Otto Preminger’s Carmen Jones, a controversial all-black movie musical, was released 11 years after the successful all-black reworking of Georges Bizet’s opera by Oscar Hammerstein II had opened on Broadway.

Our Grade: B+ (**** out of *****)

Bizet’s Carmen, one of the most beloved operas of all time, was composed in 1875, based on the 1845 Prosper Mérimée novella “Carmen” by Henri Meilhac and Ludovic Halévy.

The screenplay by Harry Kleiner is based on the lyrics and book by Oscar Hammerstein II, from the 1943 stage musical.

In this modern-day story, parachute factory worker Carmen Jones (Dorothy Dandridge) and her stalwart G.I. Joe (Harry Belafonte) are about to go to a flying school. Husky Miller (the Escamillo) is the prize-ring champ who captures the favor of Carmen after she has seduced Joe and caused him to go A.W.O.L.

Dorothy Dandridge excels as a flamboyant, passionate siren, who seduces a man from his duty, and after getting him into serious troubles, goes away with another lover. She turns in a tense and intense performance as a sexy, slinky, hip-swinging, cool and calculating temptress interested only in good time.

The simplistic narrative was criticized by some black intellectuals (James Baldwin among them) and for the parallels that the movie draws between the amoral gypsy and amoral black woman

Even so, this all-black musical drama also features good performances from Pearl Bailey, who delivers the song “Beat Out Dat Rhythm on a Drum” in her own song, and Diahann Carroll and Broke Peters, who also do their own singing.

Not so the leads: Dandridge was dubbed by the young opera singer Marilyn Horne, Harry Belafonte by La Vern Hutcheson, and Joe Adams by Marvin Hayes.

Oscar Nominations:

Actress: Dorothy Dandridge Scoring of a Musical: Herschel Burke Gilbert

Oscar Awards: None

Oscar Context:

Dorothy Dandridge became the first black actress to be nominated for the lead Oscar. The winner, however, was Grace Kelly for the melodrama “The Country Girl.” It would take another 47 years for a black woman to win Best Actress, Halle Berry in “Monster’s Ball” (2001).

Adolphe Deutsch and Saul Chaplin won the Scoring Oscar for the popular MGM musical, “Seven Brides for Seven Brothers.”

Commercial Hit

Hugely successful at the box-office, Carmen Jones was made on a budget of less than $1 million, grossing close to $10 million at the box-office.

Carmen Jones was released in October 1954, one year and one month after Fox’s first CinemaScope feature, the Biblical epic The Robe.

Cultural Status
In 1992, Carmen Jones was selected for preservation in the United States National Film Registry by the Library of Congress as being “culturally, historically, or aesthetically significant.”

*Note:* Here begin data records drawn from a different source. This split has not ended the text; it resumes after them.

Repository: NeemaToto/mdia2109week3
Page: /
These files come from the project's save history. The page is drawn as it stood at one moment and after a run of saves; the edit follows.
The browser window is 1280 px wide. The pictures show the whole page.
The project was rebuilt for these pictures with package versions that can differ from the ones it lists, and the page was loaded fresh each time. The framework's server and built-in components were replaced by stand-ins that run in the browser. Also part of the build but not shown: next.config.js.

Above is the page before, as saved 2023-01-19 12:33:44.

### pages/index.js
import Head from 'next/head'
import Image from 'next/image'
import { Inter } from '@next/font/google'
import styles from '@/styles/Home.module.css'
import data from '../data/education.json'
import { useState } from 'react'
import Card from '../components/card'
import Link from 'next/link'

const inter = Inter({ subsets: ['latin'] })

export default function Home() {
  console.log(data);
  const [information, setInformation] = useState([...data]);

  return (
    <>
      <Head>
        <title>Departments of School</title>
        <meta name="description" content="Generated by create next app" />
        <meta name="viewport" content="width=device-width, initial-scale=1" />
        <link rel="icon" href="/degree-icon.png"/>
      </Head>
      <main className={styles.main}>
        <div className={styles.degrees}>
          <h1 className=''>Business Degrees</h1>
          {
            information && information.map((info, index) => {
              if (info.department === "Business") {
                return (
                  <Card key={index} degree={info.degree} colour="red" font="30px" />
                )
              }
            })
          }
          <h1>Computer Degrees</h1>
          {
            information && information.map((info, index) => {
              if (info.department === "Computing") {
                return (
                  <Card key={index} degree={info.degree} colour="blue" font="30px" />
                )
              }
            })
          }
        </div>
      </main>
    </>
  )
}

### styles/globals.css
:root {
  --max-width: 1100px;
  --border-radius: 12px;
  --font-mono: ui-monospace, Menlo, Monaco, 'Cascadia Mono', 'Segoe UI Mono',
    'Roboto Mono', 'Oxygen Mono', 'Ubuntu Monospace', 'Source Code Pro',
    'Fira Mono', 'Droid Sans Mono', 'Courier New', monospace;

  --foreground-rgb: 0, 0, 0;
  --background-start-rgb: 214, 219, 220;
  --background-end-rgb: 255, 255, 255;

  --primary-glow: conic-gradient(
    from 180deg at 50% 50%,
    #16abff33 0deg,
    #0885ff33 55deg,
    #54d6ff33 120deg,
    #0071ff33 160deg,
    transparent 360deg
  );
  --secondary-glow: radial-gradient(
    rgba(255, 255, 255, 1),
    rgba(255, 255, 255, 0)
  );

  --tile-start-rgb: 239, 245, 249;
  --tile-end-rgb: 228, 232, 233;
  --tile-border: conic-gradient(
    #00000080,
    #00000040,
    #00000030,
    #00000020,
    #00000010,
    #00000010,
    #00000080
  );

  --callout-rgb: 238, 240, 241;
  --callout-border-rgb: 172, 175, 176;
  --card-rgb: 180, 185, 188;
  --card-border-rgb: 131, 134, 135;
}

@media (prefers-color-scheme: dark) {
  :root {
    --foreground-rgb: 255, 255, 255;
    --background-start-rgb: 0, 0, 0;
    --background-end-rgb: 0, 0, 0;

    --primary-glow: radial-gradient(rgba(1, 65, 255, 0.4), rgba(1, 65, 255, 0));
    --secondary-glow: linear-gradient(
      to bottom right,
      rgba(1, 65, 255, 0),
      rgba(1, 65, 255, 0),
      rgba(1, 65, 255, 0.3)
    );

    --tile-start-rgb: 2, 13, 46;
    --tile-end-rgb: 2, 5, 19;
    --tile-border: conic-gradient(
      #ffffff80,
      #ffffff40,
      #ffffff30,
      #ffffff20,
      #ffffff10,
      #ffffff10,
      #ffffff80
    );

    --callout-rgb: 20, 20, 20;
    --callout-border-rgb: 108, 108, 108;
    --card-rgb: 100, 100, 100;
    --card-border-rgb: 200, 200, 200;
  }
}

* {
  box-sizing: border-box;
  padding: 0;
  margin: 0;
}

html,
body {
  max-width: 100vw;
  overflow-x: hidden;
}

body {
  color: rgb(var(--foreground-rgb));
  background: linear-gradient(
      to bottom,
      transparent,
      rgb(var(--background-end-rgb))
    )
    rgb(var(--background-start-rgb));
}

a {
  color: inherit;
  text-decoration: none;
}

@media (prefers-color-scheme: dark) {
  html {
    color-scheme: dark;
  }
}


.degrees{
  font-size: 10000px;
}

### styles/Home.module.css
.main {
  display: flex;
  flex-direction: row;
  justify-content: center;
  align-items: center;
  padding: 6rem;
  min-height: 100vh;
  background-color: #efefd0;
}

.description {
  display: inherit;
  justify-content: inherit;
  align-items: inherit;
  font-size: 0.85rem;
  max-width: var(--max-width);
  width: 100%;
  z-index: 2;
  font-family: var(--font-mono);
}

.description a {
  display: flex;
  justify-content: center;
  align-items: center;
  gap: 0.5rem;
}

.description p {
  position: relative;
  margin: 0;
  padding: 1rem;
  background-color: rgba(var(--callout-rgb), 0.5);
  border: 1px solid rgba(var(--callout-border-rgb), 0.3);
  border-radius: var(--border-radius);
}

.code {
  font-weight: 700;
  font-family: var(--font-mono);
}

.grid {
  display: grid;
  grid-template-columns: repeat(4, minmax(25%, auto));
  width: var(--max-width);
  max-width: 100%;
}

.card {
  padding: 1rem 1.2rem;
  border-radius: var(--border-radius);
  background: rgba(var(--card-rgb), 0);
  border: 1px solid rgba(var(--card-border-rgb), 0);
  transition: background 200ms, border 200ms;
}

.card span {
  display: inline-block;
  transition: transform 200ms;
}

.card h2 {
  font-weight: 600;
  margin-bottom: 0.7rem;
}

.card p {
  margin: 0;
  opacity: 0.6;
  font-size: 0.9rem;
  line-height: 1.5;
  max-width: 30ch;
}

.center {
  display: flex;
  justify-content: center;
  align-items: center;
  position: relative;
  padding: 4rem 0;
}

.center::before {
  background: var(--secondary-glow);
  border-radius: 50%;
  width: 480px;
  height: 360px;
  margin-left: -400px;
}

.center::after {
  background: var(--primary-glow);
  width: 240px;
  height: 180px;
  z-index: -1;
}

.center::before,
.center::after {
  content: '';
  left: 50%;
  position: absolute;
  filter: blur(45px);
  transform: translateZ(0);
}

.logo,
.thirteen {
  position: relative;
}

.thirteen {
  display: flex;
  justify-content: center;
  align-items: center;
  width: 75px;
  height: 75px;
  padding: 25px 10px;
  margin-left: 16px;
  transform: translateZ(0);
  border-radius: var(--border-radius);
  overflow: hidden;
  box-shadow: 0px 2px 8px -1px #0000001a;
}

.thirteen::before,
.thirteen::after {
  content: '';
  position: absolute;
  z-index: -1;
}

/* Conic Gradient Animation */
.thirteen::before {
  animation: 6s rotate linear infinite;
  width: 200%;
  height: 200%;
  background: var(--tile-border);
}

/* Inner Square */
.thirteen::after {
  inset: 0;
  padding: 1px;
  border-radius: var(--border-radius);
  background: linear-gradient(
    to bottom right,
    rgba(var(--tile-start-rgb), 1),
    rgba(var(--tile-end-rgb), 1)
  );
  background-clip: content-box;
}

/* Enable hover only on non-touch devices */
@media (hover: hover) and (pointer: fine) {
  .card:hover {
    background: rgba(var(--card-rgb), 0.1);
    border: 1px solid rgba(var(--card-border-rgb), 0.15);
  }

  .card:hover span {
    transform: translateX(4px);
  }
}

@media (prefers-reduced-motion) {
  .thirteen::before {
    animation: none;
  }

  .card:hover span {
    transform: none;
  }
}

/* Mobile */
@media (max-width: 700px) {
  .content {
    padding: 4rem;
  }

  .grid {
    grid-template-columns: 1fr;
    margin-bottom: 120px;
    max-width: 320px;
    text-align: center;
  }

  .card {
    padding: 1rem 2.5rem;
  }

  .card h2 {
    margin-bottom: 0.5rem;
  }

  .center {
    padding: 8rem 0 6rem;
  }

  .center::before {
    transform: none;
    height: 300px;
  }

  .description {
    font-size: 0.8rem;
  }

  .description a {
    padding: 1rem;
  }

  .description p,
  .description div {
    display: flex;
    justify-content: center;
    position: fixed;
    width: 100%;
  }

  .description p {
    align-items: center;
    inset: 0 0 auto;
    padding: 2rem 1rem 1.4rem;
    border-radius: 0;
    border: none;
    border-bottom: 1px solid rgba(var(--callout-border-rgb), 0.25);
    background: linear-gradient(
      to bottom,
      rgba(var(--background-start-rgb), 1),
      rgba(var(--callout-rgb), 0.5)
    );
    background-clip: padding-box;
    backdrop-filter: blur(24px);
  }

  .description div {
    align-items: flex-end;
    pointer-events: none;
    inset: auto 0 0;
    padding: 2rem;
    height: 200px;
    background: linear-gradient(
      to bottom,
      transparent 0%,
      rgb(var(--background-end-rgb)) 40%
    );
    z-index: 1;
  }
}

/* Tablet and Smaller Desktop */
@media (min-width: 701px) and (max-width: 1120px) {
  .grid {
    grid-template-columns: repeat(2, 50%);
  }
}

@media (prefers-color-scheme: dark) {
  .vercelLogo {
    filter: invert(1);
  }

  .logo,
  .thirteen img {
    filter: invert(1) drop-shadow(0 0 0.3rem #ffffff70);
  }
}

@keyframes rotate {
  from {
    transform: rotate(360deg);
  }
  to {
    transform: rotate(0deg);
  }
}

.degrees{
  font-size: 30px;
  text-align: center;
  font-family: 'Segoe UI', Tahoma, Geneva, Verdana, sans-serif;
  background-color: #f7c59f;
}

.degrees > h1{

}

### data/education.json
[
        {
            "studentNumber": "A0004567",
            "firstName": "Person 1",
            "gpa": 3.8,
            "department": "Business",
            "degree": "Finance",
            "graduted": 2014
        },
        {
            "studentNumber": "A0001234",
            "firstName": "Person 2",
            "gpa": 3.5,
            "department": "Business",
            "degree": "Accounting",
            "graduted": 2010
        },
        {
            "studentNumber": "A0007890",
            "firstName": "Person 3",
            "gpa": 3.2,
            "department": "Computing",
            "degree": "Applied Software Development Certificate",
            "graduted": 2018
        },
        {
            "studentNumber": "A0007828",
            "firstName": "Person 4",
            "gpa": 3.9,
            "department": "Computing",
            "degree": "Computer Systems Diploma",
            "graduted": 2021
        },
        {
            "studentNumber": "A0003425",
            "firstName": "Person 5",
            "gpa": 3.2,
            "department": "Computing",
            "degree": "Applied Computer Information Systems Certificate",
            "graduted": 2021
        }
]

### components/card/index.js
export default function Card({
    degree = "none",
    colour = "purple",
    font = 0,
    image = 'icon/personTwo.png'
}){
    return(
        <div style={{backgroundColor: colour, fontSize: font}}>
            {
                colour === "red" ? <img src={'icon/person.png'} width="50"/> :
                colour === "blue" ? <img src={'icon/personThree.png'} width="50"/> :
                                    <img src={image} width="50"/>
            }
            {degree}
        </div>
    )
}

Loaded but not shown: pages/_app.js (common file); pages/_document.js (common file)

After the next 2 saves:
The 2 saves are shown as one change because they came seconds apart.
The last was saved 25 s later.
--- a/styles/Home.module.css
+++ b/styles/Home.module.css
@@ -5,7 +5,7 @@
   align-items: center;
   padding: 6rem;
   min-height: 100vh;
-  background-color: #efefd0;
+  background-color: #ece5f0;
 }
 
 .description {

Cast

Dorothy Dandridge as Carmen Jones, voice dubbed by Marilyn Horne
Harry Belafonte as Joe, voice dubbed by LeVern Hutcherson
Pearl Bailey as Frankie
Olga James as Cindy Lou
Joe Adams as Husky Miller, singing voice dubbed by Marvin Hayes
Brock Peters as Sergeant Brown
Roy Glenn as Rum Daniels, singing voice dubbed by costar Brock Peters
Diahann Carroll as Myrt, voice dubbed by Bernice Peterson

Credits:

Produced and directed by Otto Preminger
Screenplay by Harry Kleiner, based on Carmen Jones by Oscar Hammerstein II
Music by Georges Bizet
Cinematography: Sam Leavitt
Edited by Louis R. Loeffler
Distributed by 20th Century Fox
Release date: October 28, 1954
Running time: 105 minutes
Budget: $800,000
Box office: $9.8 million